··· Record extracts

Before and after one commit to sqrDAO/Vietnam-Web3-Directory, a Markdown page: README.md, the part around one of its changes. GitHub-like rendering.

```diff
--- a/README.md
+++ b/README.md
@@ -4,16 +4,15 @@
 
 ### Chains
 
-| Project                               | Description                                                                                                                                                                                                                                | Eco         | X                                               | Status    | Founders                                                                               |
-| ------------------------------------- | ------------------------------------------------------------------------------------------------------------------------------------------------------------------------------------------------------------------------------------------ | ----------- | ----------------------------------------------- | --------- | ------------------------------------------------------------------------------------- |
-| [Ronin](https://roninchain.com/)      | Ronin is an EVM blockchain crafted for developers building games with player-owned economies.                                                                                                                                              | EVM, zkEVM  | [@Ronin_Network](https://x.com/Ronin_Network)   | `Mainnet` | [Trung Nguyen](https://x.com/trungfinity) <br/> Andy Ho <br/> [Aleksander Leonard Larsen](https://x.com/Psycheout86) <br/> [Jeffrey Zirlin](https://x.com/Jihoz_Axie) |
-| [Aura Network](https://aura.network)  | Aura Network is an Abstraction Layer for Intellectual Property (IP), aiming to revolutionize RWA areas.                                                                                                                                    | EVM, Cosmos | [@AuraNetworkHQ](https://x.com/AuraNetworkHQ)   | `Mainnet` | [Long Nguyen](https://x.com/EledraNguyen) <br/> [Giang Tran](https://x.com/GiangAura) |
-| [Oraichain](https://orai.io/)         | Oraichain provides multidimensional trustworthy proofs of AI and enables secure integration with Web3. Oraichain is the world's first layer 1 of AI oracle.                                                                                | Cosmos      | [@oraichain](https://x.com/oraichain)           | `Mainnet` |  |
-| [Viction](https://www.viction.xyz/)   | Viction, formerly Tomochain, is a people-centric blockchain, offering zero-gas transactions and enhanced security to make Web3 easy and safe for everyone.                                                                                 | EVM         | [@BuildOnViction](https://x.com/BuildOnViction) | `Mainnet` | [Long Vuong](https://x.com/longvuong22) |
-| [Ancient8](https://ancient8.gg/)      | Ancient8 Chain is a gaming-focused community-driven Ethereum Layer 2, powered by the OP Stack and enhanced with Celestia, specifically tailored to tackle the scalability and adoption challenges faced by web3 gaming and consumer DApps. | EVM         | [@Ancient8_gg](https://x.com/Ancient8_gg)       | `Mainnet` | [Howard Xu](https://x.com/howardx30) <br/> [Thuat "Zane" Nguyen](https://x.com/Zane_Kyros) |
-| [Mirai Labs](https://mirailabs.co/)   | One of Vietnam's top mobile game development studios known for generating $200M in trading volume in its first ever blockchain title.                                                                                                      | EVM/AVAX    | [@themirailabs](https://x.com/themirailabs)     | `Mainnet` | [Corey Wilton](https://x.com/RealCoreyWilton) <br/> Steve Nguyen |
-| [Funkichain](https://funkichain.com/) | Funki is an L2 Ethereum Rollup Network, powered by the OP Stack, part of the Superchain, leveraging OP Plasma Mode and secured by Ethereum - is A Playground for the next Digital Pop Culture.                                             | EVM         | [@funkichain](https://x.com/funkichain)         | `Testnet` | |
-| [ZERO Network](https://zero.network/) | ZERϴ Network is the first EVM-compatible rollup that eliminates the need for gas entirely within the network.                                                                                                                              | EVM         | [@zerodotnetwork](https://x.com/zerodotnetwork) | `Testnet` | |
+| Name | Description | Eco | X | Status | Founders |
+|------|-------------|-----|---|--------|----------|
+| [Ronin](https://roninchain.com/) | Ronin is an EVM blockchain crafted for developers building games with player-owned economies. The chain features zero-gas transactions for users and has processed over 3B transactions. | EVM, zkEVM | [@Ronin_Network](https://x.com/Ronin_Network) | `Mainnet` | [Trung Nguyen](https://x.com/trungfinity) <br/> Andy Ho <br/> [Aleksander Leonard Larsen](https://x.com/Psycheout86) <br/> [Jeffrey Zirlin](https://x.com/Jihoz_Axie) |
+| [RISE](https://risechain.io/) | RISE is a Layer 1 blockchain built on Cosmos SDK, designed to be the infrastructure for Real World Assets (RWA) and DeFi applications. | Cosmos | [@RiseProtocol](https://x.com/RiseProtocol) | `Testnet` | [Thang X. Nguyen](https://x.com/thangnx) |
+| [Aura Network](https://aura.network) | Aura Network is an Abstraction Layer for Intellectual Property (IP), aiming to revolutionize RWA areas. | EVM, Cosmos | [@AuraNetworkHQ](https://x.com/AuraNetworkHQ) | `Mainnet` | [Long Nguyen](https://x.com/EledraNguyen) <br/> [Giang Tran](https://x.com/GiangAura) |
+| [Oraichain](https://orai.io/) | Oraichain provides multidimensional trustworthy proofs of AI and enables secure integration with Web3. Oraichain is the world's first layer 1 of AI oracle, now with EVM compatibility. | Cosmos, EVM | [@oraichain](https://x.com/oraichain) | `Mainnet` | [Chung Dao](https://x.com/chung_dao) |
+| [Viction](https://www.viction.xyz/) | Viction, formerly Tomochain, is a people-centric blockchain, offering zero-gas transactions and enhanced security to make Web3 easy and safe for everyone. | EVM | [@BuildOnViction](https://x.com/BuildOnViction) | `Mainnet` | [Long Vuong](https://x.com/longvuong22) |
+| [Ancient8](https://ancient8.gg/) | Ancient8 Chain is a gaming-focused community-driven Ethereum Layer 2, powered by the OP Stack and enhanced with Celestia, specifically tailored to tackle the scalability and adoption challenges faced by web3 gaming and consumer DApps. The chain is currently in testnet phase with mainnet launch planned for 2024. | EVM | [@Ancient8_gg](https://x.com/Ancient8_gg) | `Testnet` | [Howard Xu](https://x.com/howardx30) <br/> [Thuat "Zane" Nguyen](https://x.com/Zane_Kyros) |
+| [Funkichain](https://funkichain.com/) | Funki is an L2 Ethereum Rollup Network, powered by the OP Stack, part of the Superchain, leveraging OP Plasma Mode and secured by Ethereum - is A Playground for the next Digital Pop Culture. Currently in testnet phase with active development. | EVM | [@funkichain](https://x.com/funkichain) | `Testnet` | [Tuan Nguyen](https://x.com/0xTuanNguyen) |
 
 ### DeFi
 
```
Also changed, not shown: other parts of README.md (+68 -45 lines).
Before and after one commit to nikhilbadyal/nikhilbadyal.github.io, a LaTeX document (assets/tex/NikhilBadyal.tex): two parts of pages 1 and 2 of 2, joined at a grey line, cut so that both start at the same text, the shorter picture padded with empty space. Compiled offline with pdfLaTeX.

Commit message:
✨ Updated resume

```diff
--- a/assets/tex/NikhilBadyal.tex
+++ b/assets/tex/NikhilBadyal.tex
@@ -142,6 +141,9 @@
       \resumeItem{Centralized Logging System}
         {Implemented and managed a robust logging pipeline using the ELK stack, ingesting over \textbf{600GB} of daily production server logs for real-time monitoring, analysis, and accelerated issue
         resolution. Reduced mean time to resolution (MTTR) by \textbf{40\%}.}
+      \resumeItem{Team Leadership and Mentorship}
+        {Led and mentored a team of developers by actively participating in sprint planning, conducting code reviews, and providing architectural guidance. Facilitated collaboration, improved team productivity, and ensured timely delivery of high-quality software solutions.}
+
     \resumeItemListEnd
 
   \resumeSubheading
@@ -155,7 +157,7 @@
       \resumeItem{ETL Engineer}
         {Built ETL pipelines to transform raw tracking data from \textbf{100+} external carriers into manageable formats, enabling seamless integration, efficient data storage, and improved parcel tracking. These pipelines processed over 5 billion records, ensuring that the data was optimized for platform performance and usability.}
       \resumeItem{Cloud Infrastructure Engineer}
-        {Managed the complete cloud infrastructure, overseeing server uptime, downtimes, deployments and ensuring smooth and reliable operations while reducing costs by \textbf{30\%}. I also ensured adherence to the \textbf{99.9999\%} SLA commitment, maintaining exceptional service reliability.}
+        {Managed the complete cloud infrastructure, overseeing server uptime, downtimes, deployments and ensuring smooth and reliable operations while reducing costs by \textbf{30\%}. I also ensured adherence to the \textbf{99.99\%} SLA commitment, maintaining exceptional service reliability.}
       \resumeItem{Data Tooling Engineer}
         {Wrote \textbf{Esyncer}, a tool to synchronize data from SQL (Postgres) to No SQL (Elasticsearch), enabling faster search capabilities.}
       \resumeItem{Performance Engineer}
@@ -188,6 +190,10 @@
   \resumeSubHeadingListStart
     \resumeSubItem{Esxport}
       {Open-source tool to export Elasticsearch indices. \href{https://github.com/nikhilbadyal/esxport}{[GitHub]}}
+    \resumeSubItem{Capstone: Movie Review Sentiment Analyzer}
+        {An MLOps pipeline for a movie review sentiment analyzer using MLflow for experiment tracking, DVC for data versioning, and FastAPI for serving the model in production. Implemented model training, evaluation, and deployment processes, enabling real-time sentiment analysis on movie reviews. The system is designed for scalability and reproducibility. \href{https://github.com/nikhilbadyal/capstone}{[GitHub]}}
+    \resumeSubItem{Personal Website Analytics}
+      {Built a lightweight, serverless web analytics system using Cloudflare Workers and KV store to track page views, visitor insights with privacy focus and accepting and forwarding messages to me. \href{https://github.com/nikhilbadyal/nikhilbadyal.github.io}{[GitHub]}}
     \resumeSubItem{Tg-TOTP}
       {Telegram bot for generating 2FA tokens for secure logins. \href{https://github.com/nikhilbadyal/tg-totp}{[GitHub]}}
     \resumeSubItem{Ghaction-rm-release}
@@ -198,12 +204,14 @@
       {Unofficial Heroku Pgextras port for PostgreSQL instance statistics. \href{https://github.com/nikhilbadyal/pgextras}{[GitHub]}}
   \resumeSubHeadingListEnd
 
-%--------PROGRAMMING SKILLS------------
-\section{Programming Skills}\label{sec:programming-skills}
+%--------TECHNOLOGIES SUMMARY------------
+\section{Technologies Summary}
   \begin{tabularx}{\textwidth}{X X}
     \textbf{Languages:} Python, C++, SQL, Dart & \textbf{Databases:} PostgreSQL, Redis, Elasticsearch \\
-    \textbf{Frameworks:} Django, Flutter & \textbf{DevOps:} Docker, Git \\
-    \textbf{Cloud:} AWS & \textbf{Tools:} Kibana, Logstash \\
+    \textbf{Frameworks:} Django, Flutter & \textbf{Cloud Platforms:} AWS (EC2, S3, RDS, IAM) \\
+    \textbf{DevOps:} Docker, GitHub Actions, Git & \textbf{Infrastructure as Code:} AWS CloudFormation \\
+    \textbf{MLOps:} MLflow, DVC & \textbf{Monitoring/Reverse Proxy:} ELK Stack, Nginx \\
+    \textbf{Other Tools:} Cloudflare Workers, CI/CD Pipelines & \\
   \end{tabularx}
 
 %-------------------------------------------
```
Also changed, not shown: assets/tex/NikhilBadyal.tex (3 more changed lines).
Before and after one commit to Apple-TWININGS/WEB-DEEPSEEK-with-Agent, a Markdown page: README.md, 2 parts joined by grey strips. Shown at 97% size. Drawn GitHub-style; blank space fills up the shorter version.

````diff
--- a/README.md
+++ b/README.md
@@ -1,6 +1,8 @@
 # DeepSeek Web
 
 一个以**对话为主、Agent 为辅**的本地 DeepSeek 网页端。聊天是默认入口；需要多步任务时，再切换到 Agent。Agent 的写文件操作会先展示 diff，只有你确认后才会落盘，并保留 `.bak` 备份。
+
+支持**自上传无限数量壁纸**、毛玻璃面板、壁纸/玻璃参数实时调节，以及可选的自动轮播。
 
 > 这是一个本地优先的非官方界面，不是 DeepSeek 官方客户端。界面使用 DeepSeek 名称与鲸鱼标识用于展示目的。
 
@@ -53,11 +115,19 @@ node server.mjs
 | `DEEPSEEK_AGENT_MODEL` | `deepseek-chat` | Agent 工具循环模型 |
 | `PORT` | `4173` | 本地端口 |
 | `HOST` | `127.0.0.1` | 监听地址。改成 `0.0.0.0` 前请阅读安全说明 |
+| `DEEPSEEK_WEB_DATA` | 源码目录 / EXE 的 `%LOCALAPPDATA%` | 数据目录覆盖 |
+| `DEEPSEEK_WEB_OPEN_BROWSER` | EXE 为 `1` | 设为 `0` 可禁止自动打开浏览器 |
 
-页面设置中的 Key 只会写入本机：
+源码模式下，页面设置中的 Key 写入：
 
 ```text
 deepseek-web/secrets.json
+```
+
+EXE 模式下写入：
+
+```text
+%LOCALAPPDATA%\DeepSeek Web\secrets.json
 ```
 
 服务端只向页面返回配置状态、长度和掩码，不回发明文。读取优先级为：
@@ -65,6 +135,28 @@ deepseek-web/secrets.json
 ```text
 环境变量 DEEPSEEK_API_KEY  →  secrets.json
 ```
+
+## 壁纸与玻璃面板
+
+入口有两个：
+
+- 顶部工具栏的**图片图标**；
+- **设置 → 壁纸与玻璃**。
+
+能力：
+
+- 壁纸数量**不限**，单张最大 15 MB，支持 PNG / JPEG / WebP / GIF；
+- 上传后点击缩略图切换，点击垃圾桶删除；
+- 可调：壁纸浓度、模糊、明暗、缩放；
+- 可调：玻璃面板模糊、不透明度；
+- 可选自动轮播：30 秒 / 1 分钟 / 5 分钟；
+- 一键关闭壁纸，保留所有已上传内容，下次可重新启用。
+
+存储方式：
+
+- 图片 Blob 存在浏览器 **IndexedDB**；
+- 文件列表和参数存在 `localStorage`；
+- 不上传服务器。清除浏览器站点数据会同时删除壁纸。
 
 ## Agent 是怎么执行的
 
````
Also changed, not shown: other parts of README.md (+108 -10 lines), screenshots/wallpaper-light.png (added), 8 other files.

······

__The problem__: Only the lines with the string "resumeSubItem" are wanted; pick them out of the records above and copy them.

__Response to the task__:
     \resumeSubItem{Esxport}
+    \resumeSubItem{Capstone: Movie Review Sentiment Analyzer}
+    \resumeSubItem{Personal Website Analytics}
     \resumeSubItem{Tg-TOTP}
     \resumeSubItem{Ghaction-rm-release}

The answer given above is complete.